Through a gap in the Virgin anticline [a ridge-shaped fold of stratified rock in which the strata slope downward from the crest] are the Hurricane Cliffs with the town of Hurricane at their base; the cliffs, are an eroded fault scarp [a very steep bank] of the Hurricane fault, southwest Utah's largest, most active earthquake fault. On the skyline, the same brightly colored layers of the Moenkopi Formation form Gooseberry Mesa, capped by the resistant Shinarmp Conglomerate, the basal member of the Chinle Formation.
Near Hurricane, the bulk of the Hurricane Cliffs are eroded from gray limestone that was deposited in Lower Permian time about 270 million years ago. The top of the cliffs are capped by a yellowish-brown limestone deposited almost 250 million years ago at the beginning of the Triassic Period. The boundary between these two rock formations is called the TR-1 unconformity, the first major unconformity of the Triassic Period in southwest Utah representing a gap in the rock record of some 10 million years. Worldwide, the end of the Permian Period corresponds to the great Permian mass extinction, a time 252 million years ago when as much as 95% of all marine species and 70% of all land vertebrates on earth vanished. That great mass extinction left countless ecological niches open and ushered in the age of the dinosaurs at the beginning of the Triassic Period.
Like at Black Ledge to the north, the Hurricane Cliffs are in essence an eroded fault scarp of the Hurricane fault, the largest and most active earthquake fault in southwest Utah and one that is active and capable of producing damaging earthquakes. At Hurricane, the fault juxtaposes Upper Cretaceous strata west of the fault against Permian strata east of the fault, revealing about 3600 feet of displacement over the past several million years. The fault also offsets comparatively young basaltic lava flows, parts of which are preserved as remnants in the cliffs east of town.
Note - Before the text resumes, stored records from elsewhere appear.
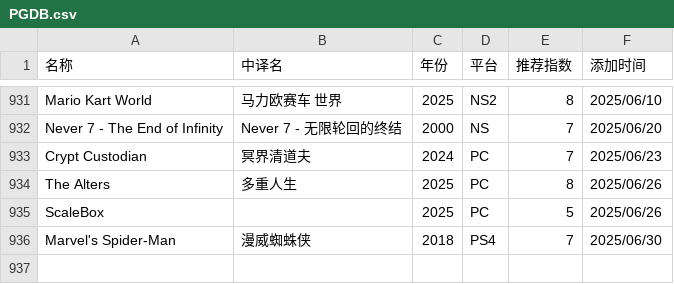
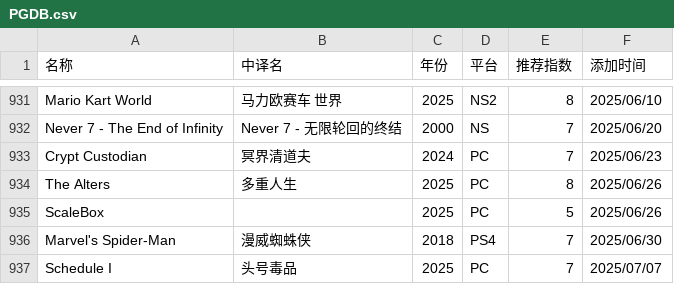
Before and after one commit to pqr-gaming/pqr-gaming.github.io, a CSV file: PGDB.csv, drawn as a sheet; only a part is shown, gaps mark what is left out; the diff names each change by its address in the sheet, - before the commit and + after, or states it on an @@ line.

Commit message:
add new entry

```diff
--- a/PGDB.csv
+++ b/PGDB.csv
+row 937: Schedule I | 头号毒品 | 2025 | PC | 7 | 2025/07/07
```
The Virgin River cuts through the cliffs between Hurricane and LaVerkin revealing an impressive cross section through the fault zone at the entrance to Timpoweap Canyon. Just upstream of the fault are Pah Tempe hot springs. The springs used to flow about 5000 gpm with a very high 7000 to 10,000 TDS. Unfortunately, the flow of springs disrupted by Washington County Water Conservancy District pipeline work in channel and the hot springs are no longer open to the public. Still, with a water temperature of 100 to 108º F, Pah Tempe has the highest recorded spring-water temperatures in Washington County. The high TDS means that Water Conservancy District extracts Virgin River water from upstream of the springs and pipes it to Quail Creek and Sand Hollow Reservoirs for storage. The springs are present here because this is a natural discharge point for regional groundwater — the groundwater rises through permeable and cavernous Permian strata east of the fault, but the Triassic red beds and the fault zone itself act as barriers to groundwater flow.
The Permian-Triassic unconformity is marked by river-channel deposits eroded down into the Lower Permian Kaibab Formation, and by old soil deposits developed on former paleotopographic high areas. Near Hurricane, these channel and soil deposits are mostly inconspicuous, but southwest of St. George, channels several hundred feet deep are cut down into Kaibab strata. The unconformity represents an episode of dramatic, worldwide sea-level drop and the largest global extinction event in Earth’s history.
The Moenkopi Formation of southwestern Utah, so well exposed at Gooseberry Mesa with its alternating reddish-brown, white, and gray layers, documents renewed shallow-marine sedimentation along the western margin of Pangea. The Moenkopi consists of three transgressive members (the Timpoweap, Virgin Limestone, and Shnabkaib Members that each record an interval of sea-level rise), each of which is overlain by an informally named regressive red-bed member (the lower, middle, and upper red members, respectively, which record sea-level fall); the Rock Canyon Conglomerate Member locally forms the base of the Moenkopi Formation. These members record a series of incursions and retreats of a shallow ocean across a gently sloping continental shelf, where sea-level changes of several feet translated into shoreline changes of many miles